====== LISTED ENTRIES ======
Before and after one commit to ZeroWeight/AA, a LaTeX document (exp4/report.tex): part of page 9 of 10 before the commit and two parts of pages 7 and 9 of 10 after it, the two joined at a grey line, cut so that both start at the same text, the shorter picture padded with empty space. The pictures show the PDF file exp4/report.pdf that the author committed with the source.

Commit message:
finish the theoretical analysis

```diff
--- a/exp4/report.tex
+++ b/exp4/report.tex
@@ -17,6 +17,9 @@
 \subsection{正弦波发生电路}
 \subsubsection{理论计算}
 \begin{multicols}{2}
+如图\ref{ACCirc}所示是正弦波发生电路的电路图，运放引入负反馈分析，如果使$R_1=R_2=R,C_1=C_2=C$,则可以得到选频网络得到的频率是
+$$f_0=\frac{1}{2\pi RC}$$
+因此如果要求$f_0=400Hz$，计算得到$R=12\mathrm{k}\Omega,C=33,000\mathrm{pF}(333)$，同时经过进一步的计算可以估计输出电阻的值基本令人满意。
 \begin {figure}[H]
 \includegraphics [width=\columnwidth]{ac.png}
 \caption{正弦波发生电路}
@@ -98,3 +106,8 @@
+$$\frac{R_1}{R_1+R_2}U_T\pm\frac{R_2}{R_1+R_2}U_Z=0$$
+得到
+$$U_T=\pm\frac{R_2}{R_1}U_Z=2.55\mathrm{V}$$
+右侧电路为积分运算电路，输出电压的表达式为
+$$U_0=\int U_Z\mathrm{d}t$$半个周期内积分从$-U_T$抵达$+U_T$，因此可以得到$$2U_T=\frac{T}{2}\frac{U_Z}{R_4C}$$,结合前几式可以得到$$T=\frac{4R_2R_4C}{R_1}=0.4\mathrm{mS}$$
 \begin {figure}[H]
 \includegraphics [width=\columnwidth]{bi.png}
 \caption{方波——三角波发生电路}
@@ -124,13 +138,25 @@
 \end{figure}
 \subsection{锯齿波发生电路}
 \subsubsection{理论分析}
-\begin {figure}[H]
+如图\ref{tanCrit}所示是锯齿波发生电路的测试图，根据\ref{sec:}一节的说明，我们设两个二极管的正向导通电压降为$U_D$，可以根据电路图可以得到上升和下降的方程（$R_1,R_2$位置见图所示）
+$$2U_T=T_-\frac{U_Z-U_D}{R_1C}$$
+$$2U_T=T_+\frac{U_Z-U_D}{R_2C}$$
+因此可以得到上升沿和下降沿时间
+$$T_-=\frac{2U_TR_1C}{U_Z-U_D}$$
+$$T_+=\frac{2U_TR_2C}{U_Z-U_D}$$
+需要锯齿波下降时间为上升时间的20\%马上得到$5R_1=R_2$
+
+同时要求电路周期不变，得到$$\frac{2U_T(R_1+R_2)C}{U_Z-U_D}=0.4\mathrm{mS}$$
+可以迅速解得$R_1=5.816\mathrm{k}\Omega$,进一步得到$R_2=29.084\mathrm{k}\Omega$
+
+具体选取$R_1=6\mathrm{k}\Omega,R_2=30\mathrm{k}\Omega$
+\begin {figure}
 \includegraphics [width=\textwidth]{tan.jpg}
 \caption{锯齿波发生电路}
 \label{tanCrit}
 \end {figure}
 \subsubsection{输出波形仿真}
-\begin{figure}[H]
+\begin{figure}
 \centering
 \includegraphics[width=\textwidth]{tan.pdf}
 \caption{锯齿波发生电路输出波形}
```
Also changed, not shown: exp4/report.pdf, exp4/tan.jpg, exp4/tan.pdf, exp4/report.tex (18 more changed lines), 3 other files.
======
## PROBLEM
Each entry above has to be duplicated exactly as it stands.

## WRITTEN SOLUTION
Before and after one commit to ZeroWeight/AA, a LaTeX document (exp4/report.tex): part of page 9 of 10 before the commit and two parts of pages 7 and 9 of 10 after it, the two joined at a grey line, cut so that both start at the same text, the shorter picture padded with empty space. The pictures show the PDF file exp4/report.pdf that the author committed with the source.

Commit message:
finish the theoretical analysis

```diff
--- a/exp4/report.tex
+++ b/exp4/report.tex
@@ -17,6 +17,9 @@
 \subsection{正弦波发生电路}
 \subsubsection{理论计算}
 \begin{multicols}{2}
+如图\ref{ACCirc}所示是正弦波发生电路的电路图，运放引入负反馈分析，如果使$R_1=R_2=R,C_1=C_2=C$,则可以得到选频网络得到的频率是
+$$f_0=\frac{1}{2\pi RC}$$
+因此如果要求$f_0=400Hz$，计算得到$R=12\mathrm{k}\Omega,C=33,000\mathrm{pF}(333)$，同时经过进一步的计算可以估计输出电阻的值基本令人满意。
 \begin {figure}[H]
 \includegraphics [width=\columnwidth]{ac.png}
 \caption{正弦波发生电路}
@@ -98,3 +106,8 @@
+$$\frac{R_1}{R_1+R_2}U_T\pm\frac{R_2}{R_1+R_2}U_Z=0$$
+得到
+$$U_T=\pm\frac{R_2}{R_1}U_Z=2.55\mathrm{V}$$
+右侧电路为积分运算电路，输出电压的表达式为
+$$U_0=\int U_Z\mathrm{d}t$$半个周期内积分从$-U_T$抵达$+U_T$，因此可以得到$$2U_T=\frac{T}{2}\frac{U_Z}{R_4C}$$,结合前几式可以得到$$T=\frac{4R_2R_4C}{R_1}=0.4\mathrm{mS}$$
 \begin {figure}[H]
 \includegraphics [width=\columnwidth]{bi.png}
 \caption{方波——三角波发生电路}
@@ -124,13 +138,25 @@
 \end{figure}
 \subsection{锯齿波发生电路}
 \subsubsection{理论分析}
-\begin {figure}[H]
+如图\ref{tanCrit}所示是锯齿波发生电路的测试图，根据\ref{sec:}一节的说明，我们设两个二极管的正向导通电压降为$U_D$，可以根据电路图可以得到上升和下降的方程（$R_1,R_2$位置见图所示）
+$$2U_T=T_-\frac{U_Z-U_D}{R_1C}$$
+$$2U_T=T_+\frac{U_Z-U_D}{R_2C}$$
+因此可以得到上升沿和下降沿时间
+$$T_-=\frac{2U_TR_1C}{U_Z-U_D}$$
+$$T_+=\frac{2U_TR_2C}{U_Z-U_D}$$
+需要锯齿波下降时间为上升时间的20\%马上得到$5R_1=R_2$
+
+同时要求电路周期不变，得到$$\frac{2U_T(R_1+R_2)C}{U_Z-U_D}=0.4\mathrm{mS}$$
+可以迅速解得$R_1=5.816\mathrm{k}\Omega$,进一步得到$R_2=29.084\mathrm{k}\Omega$
+
+具体选取$R_1=6\mathrm{k}\Omega,R_2=30\mathrm{k}\Omega$
+\begin {figure}
 \includegraphics [width=\textwidth]{tan.jpg}
 \caption{锯齿波发生电路}
 \label{tanCrit}
 \end {figure}
 \subsubsection{输出波形仿真}
-\begin{figure}[H]
+\begin{figure}
 \centering
 \includegraphics[width=\textwidth]{tan.pdf}
 \caption{锯齿波发生电路输出波形}
```
Also changed, not shown: exp4/report.pdf, exp4/tan.jpg, exp4/tan.pdf, exp4/report.tex (18 more changed lines), 3 other files.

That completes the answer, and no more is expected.